### What needs to be done:
Find every line in the data that contains the word "name". Return each of those lines.

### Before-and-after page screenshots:

------

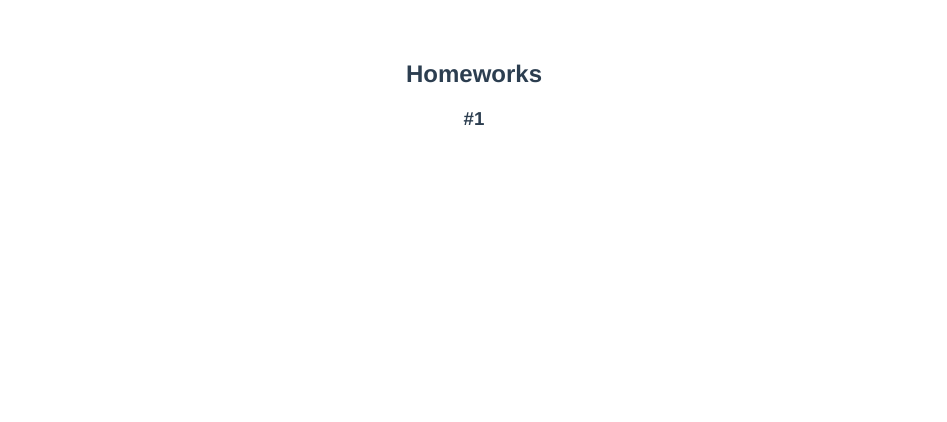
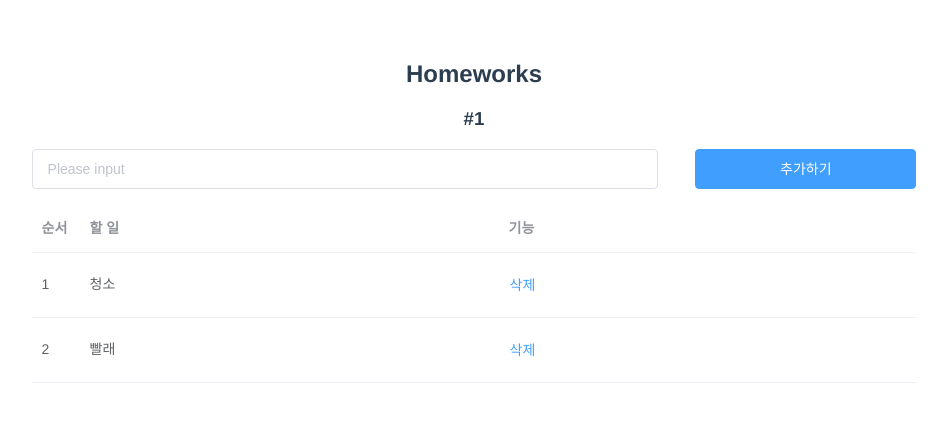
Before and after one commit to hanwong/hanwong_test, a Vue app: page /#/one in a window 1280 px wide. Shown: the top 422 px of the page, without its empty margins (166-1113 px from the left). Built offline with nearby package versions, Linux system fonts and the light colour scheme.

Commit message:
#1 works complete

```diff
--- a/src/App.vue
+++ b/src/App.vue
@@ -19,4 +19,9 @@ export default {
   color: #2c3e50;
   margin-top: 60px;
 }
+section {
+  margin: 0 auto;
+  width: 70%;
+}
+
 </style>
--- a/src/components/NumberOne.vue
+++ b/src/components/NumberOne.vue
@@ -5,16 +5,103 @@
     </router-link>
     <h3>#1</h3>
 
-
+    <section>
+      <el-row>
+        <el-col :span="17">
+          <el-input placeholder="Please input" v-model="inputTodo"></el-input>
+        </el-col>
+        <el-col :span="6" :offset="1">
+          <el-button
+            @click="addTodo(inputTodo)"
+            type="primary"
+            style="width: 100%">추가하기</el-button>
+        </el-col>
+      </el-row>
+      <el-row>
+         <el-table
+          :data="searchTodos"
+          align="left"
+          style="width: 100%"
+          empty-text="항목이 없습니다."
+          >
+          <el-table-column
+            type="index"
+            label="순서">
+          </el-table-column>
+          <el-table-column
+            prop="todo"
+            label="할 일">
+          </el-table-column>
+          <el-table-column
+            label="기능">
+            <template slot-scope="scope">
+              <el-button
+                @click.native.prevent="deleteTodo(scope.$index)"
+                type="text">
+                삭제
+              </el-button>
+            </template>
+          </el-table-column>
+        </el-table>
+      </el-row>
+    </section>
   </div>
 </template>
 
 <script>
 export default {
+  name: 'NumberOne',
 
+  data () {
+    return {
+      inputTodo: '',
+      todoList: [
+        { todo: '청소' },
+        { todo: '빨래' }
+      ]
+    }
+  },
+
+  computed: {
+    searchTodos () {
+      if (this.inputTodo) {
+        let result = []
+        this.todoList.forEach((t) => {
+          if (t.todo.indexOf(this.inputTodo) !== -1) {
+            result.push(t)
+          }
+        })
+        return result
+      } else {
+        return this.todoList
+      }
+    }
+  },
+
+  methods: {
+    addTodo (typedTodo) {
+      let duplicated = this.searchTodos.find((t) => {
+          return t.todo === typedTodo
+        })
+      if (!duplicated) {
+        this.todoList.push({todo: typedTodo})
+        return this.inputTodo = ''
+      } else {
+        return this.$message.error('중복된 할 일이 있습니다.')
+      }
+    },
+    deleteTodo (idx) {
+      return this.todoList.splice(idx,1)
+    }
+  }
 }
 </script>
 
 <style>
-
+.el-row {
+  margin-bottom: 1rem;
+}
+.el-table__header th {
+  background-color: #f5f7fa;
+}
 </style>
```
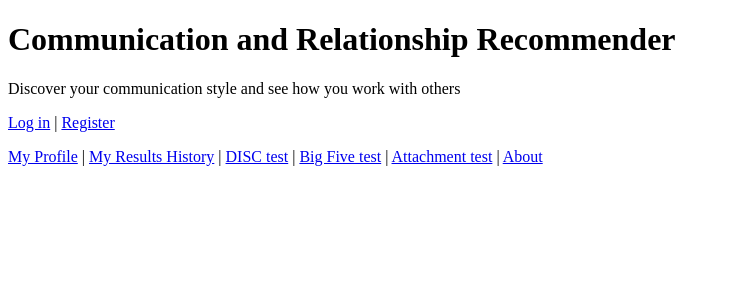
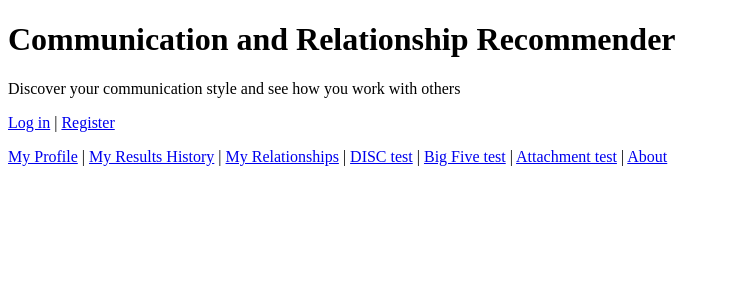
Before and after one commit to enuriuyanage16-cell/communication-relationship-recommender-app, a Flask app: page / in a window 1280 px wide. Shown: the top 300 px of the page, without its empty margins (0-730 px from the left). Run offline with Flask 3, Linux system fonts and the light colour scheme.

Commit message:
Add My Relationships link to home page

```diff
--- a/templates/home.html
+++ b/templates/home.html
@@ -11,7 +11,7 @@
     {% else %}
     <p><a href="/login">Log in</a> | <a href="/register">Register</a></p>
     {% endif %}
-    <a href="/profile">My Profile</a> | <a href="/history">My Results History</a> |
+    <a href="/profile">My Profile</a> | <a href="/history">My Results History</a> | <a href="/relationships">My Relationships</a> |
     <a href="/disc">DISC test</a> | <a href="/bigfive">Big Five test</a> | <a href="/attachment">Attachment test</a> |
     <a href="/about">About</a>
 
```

------

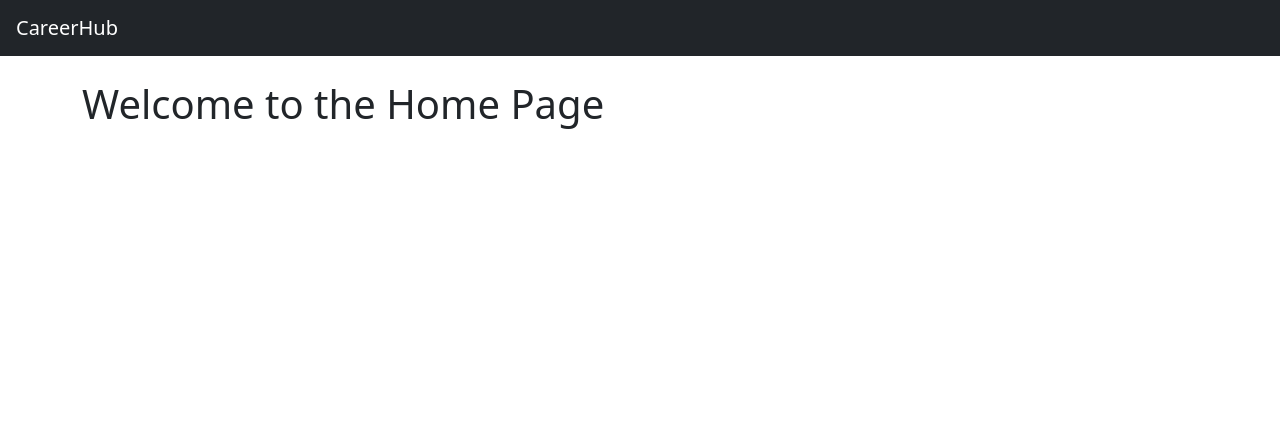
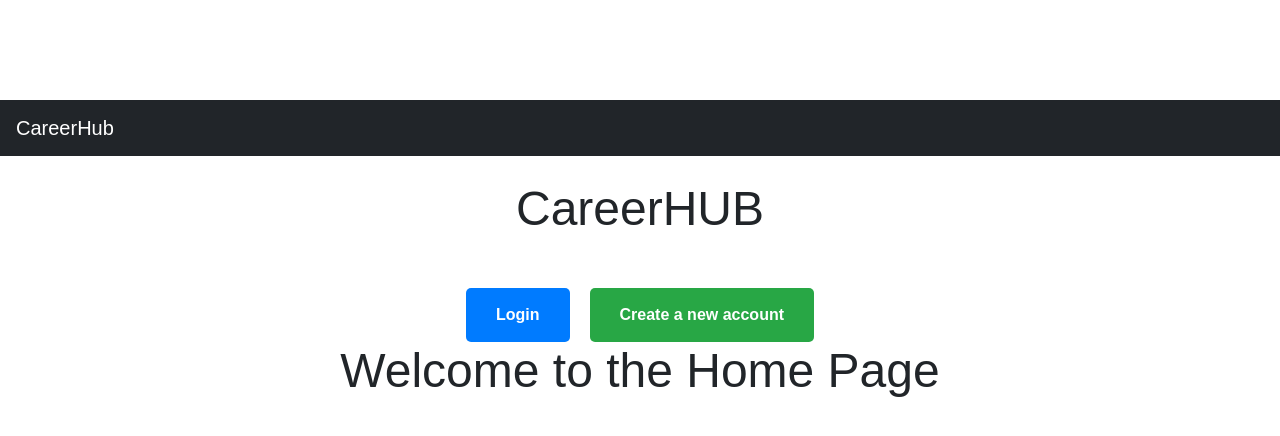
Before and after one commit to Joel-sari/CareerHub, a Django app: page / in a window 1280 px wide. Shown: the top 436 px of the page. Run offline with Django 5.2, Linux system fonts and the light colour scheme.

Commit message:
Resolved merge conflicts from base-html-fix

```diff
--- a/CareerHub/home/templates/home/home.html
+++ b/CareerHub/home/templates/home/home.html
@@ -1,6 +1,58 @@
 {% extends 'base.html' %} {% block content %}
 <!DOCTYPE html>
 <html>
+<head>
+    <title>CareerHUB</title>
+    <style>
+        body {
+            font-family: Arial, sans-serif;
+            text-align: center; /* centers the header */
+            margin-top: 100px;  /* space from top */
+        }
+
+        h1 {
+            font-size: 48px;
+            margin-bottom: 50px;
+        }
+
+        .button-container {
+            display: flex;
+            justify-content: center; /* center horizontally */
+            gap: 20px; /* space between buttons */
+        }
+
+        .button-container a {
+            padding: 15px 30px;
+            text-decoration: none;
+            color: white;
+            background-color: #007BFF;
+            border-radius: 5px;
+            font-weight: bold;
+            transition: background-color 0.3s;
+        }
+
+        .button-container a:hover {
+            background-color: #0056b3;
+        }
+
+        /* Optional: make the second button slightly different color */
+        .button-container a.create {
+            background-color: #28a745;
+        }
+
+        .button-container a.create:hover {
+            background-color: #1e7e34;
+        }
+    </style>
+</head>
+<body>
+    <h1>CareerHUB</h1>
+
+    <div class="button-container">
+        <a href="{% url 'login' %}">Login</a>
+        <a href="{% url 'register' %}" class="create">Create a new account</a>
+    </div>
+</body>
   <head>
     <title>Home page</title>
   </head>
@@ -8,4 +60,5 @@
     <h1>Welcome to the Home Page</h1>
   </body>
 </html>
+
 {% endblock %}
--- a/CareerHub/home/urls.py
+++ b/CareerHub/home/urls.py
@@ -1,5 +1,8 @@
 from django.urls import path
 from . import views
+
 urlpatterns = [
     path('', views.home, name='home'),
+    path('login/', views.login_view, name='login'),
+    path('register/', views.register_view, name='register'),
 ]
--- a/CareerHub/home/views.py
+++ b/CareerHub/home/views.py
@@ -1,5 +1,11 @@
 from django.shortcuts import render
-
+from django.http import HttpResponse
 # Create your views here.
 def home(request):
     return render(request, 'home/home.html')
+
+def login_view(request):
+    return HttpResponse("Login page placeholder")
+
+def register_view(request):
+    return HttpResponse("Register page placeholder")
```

------

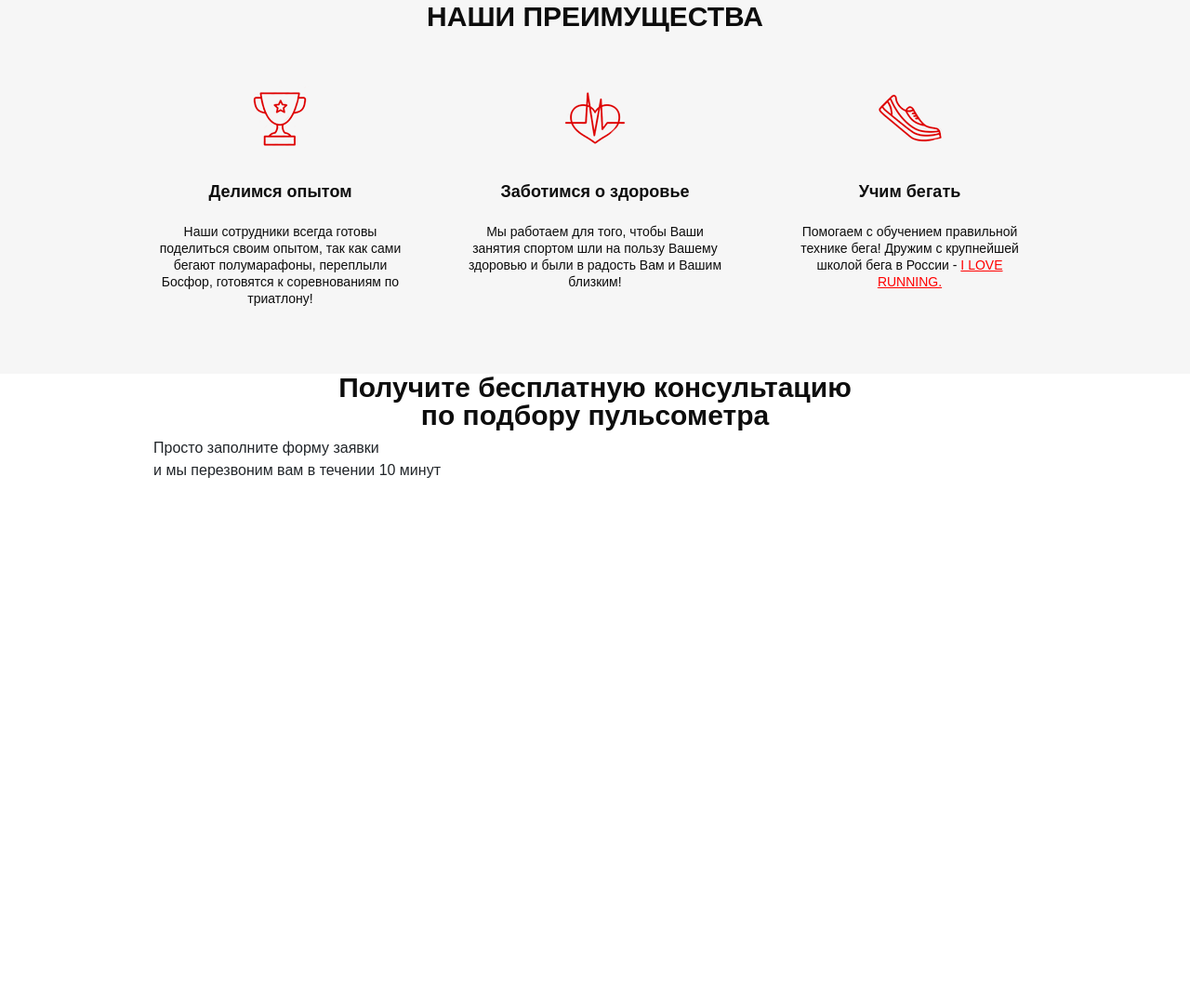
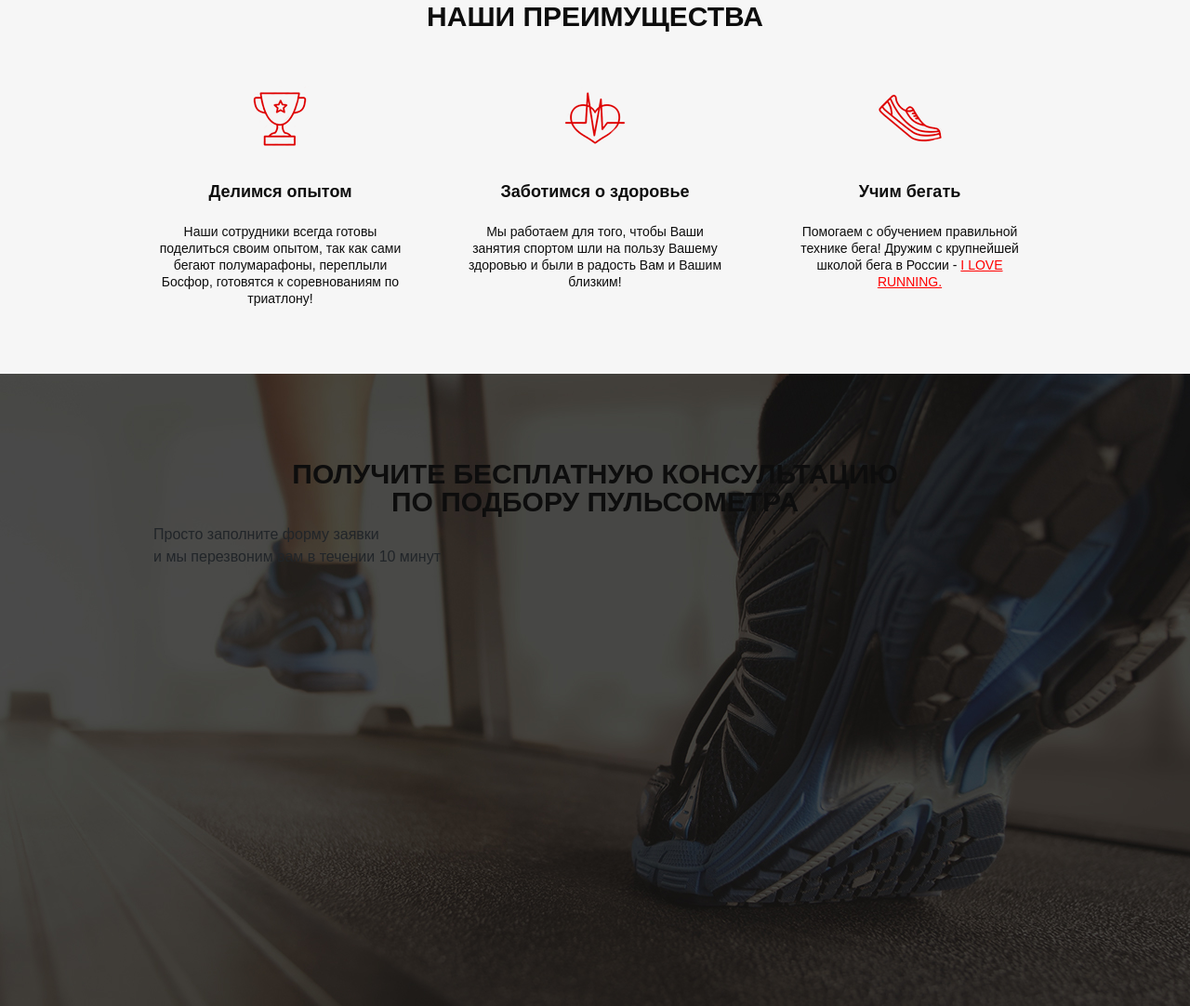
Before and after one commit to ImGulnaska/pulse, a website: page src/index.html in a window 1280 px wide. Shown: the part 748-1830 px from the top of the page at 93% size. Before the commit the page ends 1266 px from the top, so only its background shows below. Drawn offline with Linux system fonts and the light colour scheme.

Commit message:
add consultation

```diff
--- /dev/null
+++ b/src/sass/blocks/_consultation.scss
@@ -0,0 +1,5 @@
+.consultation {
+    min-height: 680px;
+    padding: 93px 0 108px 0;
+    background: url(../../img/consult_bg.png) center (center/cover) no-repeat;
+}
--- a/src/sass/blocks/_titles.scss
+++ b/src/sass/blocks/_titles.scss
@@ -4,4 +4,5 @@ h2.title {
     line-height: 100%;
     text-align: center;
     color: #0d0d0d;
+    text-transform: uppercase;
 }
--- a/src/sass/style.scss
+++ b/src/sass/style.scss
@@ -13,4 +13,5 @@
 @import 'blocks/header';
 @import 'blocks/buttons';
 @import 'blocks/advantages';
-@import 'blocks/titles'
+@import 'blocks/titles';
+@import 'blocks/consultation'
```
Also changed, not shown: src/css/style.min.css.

------

### Result for this task:
+  name: 'NumberOne',
     path('', views.home, name='home'),
+    path('login/', views.login_view, name='login'),
+    path('register/', views.register_view, name='register'),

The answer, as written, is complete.